Amidst economic turmoil, are there any positives? Certainly, the problems are clearly visible as the UK economy moves into recession. Many shops will not re-open, with hospitality businesses also hit. Normality for pubs and travel seems a long way off. But many online businesses are trading well and companies providing technology, finance or business services have learned how to operate remotely.
Often social and economic transitions are born of necessity. Wartime was a catalyst for social and political change. Now, many have been forced to order online, learn new remote working skills and access services through their smart devices. This is driving a rapid move into the cloud, digitising many services. Home delivery is just the visible part of this change, but it extends to digital health and remote delivery of a wide range of complex services. This is forcing a re-examination of the role of the workplace and city centres, alongside changing society views on work/life balance and sustainable living. In recent years the economy has been moving gradually in this direction – now, it is a rush is for business survival.

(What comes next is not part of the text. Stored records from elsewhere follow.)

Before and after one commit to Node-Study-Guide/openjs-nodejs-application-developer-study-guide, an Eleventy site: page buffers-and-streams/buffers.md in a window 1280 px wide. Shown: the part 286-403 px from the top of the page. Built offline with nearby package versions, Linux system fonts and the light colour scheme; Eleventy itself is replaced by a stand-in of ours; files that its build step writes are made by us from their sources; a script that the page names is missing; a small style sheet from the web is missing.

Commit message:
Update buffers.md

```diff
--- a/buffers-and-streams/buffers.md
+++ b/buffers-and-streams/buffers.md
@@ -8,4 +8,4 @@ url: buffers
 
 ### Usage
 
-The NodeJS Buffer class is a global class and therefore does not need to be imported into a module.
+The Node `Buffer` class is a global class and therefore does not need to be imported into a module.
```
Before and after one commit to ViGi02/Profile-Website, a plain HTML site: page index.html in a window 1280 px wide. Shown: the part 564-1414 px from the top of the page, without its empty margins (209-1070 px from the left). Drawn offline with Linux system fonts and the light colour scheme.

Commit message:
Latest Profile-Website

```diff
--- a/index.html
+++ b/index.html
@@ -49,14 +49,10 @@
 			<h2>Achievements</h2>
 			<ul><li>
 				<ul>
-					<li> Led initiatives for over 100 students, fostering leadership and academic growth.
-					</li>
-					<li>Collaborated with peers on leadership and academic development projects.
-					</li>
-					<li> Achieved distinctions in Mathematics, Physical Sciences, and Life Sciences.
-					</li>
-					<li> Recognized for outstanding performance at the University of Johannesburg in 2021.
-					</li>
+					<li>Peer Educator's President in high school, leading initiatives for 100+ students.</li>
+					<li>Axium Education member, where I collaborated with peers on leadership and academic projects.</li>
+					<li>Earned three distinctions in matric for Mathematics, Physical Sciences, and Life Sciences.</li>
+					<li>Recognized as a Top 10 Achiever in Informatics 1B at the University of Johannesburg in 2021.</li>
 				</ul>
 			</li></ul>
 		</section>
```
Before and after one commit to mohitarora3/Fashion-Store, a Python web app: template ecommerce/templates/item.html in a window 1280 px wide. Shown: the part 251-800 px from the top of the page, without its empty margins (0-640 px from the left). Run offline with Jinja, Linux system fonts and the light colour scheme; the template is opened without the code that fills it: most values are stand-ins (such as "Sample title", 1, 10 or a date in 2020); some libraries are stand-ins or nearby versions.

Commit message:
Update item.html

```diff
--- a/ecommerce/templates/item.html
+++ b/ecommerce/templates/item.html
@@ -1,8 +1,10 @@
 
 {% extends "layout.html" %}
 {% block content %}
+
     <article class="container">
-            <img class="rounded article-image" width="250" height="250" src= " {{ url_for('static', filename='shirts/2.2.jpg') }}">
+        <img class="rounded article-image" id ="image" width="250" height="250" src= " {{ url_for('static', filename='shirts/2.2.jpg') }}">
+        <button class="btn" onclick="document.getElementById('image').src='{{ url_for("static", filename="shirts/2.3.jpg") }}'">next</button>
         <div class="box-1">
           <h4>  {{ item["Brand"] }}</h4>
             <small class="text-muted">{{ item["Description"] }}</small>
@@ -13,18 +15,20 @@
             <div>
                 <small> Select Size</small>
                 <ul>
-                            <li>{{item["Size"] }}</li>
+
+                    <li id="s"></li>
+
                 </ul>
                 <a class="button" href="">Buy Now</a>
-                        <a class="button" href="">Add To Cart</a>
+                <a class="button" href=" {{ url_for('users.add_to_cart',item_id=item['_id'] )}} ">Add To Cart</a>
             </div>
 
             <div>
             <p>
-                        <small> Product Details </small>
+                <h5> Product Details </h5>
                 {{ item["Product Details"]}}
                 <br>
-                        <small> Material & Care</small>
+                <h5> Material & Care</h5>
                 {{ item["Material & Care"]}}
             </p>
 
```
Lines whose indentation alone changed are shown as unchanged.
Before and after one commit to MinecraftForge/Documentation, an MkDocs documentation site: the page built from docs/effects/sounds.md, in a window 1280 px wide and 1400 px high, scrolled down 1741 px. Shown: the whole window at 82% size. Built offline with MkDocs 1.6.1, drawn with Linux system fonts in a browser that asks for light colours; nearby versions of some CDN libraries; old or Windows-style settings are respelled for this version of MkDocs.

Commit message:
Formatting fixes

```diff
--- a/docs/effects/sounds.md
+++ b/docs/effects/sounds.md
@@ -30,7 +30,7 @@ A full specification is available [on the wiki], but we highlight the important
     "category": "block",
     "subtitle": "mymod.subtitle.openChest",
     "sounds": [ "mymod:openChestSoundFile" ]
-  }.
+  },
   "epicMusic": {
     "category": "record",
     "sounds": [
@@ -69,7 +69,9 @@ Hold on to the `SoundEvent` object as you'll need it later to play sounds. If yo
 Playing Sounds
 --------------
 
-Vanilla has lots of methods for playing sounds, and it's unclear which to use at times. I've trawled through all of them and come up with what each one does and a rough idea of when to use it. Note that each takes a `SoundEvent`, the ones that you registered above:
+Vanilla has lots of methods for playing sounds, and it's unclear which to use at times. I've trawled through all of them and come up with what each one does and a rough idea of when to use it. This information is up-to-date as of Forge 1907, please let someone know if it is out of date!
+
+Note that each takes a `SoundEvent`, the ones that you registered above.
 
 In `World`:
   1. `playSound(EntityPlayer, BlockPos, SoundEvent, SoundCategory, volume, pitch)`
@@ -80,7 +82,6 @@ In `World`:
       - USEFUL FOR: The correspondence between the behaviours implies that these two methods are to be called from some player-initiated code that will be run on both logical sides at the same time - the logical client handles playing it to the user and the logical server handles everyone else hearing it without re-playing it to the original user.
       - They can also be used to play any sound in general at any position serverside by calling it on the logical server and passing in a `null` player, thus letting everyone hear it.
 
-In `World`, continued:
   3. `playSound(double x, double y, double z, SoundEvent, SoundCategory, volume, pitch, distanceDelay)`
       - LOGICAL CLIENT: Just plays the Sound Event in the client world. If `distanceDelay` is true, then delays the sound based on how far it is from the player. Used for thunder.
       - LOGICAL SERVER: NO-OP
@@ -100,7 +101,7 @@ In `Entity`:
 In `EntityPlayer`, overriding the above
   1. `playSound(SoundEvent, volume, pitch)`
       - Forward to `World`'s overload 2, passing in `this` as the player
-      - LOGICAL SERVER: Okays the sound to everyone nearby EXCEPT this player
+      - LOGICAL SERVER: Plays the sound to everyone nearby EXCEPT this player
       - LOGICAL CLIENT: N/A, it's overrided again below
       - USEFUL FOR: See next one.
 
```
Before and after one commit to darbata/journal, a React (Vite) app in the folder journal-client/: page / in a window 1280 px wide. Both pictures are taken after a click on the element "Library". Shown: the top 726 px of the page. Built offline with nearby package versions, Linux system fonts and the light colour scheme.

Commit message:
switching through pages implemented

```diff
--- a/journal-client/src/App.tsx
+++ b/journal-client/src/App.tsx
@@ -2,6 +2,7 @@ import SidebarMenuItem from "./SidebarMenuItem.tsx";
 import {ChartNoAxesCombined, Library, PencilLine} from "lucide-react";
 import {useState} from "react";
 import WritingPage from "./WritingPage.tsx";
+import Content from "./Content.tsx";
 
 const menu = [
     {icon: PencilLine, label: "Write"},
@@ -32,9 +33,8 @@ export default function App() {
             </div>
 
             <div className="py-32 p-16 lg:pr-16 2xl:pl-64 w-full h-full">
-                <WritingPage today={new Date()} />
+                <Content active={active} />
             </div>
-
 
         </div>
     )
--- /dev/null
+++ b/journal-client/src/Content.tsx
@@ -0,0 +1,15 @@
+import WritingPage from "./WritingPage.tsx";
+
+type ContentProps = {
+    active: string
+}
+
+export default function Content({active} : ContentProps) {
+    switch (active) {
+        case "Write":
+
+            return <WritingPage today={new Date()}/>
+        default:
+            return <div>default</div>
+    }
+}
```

Certainly, the change will involve a cut in city centre physical office space. But a change in the mix of office and remote working will bring more activity into the suburbs. Even workers moving from a five-day commute to three or four days, could decide to move home, at the same time as offices might downsize. For business this will drive demand for flexible office space, with bigger common areas to encourage relationship building. City centres will take time to adjust, but some downsizing seems likely. The Scottish home property market has seen strong demand since restrictions were eased and stamp duty cut. There seems to be a trend to move from city centres, encouraged by 5G and better data connectivity.
Although management of the pandemic and the eventual arrival of vaccines will ease current business pressures, old practices will not return. Better use of technology should boost productivity. But at the same time, machine learning and automation could take over some of these jobs. When data is on the cloud, it is simpler to bring cheaper standardised technology to work on it. And, once a job has been moved to remote working, a further shift to transfer some of that work overseas becomes easier. Manufacturing supply chains are likely to be shortened in future, recognising the potential for disruption. But there is now the potential for more business services to move abroad.
As a service economy, the UK has much to lose from this change. The pandemic is driving a business restructuring - with digitisation and remote working at its core – that lowers barriers to competition. To date, many services have enjoyed protection from global competitors, supported by a distrust of remote organisations. At the moment, these UK services are seeing increased demand and able to push out some cost. But it is imperative that they move up the value chain and develop branding or intellectual property that protects their profit margins. And employees will need to raise their skills in this new world. Online taxes and trade barriers are unlikely to hold back this service globalisation.
If there is a silver lining in all this business change, it is that businesses are now building-in resilience and customers are more focused on sustainability. People want to support small businesses with genuine craft. There is a future for those that can provide differentiated locally delivered services and products.
The stockmarket is already recognising the potential for change. Strong performance by shares of the major global technology businesses – mainly American – points to the greater opportunity they now have. But it is a fertile environment for new businesses that have digital or medical technology at their core. Universities and creative industries will be key. Scotland could fare well if it invests in talent and creates a supportive infrastructure.
A version of this article was published in The Herald on 27/08/2020.